How does the GRAT work?
The tax advantage of this technique results from the way the taxable value of the gift to the GRAT is calculated. The value of the Donor’s taxable gift is not the value of the assets transferred to the GRAT, but the current value of the beneficiaries’ right to receive the assets remaining in the GRAT upon the end of the GRAT Term after payment to the Donor of the required annuity payments. The duration of the GRAT and the amount of the annuity payments are fixed to reduce the taxable gift to zero or a nominal amount. This form of GRAT is commonly called a “zeroed-out” GRAT.
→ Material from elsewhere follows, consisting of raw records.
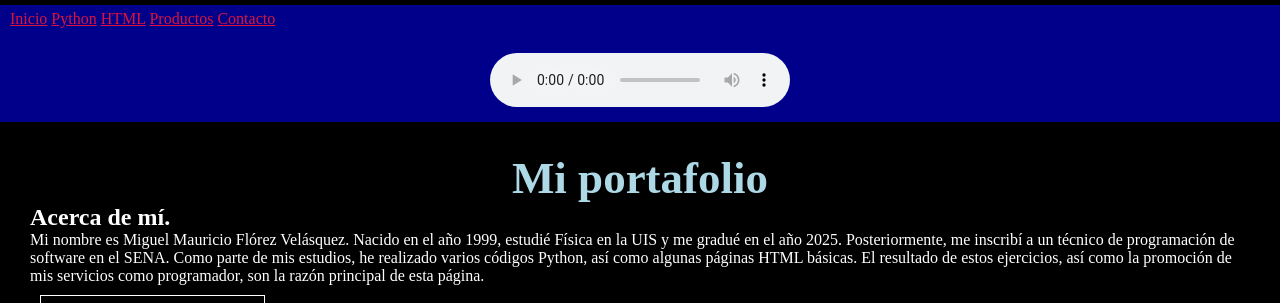
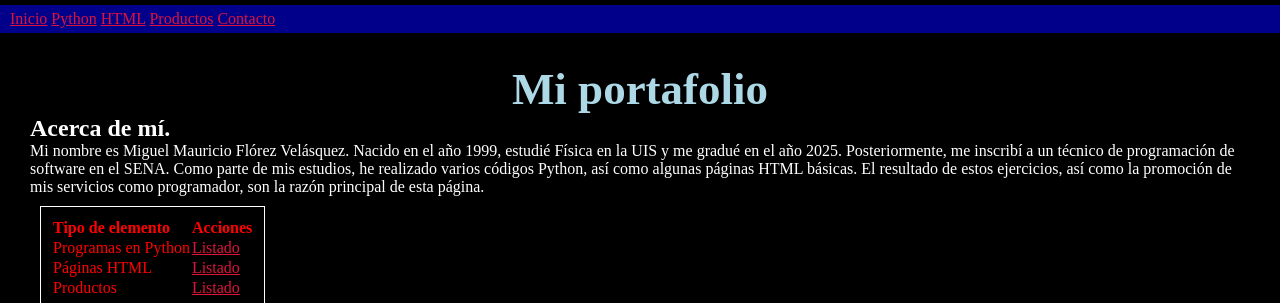
Before and after one commit to MiguelFlVe/Transferencia_HTML, a plain HTML site: page index.html in a window 1280 px wide. Shown: the top 303 px of the page. Drawn offline with Linux system fonts and the light colour scheme.

Commit message:
Eliminación del audio de reproducción automática

```diff
--- a/Styles/Style_index.css
+++ b/Styles/Style_index.css
@@ -15,18 +15,6 @@ header nav{
 }
 
 header nav a{
-  background-color: darkblue;
-}
-
-header div{
-  margin: 5px;
-  padding: 5px;
-  display: flex;
-  justify-content: center;
-  background-color: darkblue;
-}
-
-header div audio{
   background-color: darkblue;
 }
 
--- a/index.html
+++ b/index.html
@@ -18,8 +18,6 @@
       <a href="Páginas/Productos.html">Productos</a>
       <a href="Páginas/Contact.html">Contacto</a>
     </nav>
-
-    <div><audio id="audioarriba" src="Audio/abstract-powerful-intro-207075.mp3" controls autoplay></audio></div>
   </header>
 
   <main>
```
Also changed, not shown: Páginas/Cod_Python.html (+0 -2 lines), Páginas/Contact.html (+0 -2 lines), Páginas/Pag_HTML.html (+0 -2 lines), Páginas/Productos.html (+0 -2 lines), Páginas/Recibido_Contacto.html (+0 -2 lines), Páginas/Recibido_Productos.html (+0 -2 lines).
If the total investment return of a GRAT exceeds the anticipated return based on the rate prescribed by the IRS for the month the GRAT is funded (the “7520 rate”), this “excess” investment return will pass gift and estate tax-free to the Donor’s beneficiaries at the end of the GRAT. If the total investment return is less than the 7520 rate, no assets will remain to be transferred to the Donor’s beneficiaries upon the expiration of the GRAT, but as long as the taxable gift upon funding the GRAT is zero, nothing will be lost other than the expense of establishing and administering the GRAT.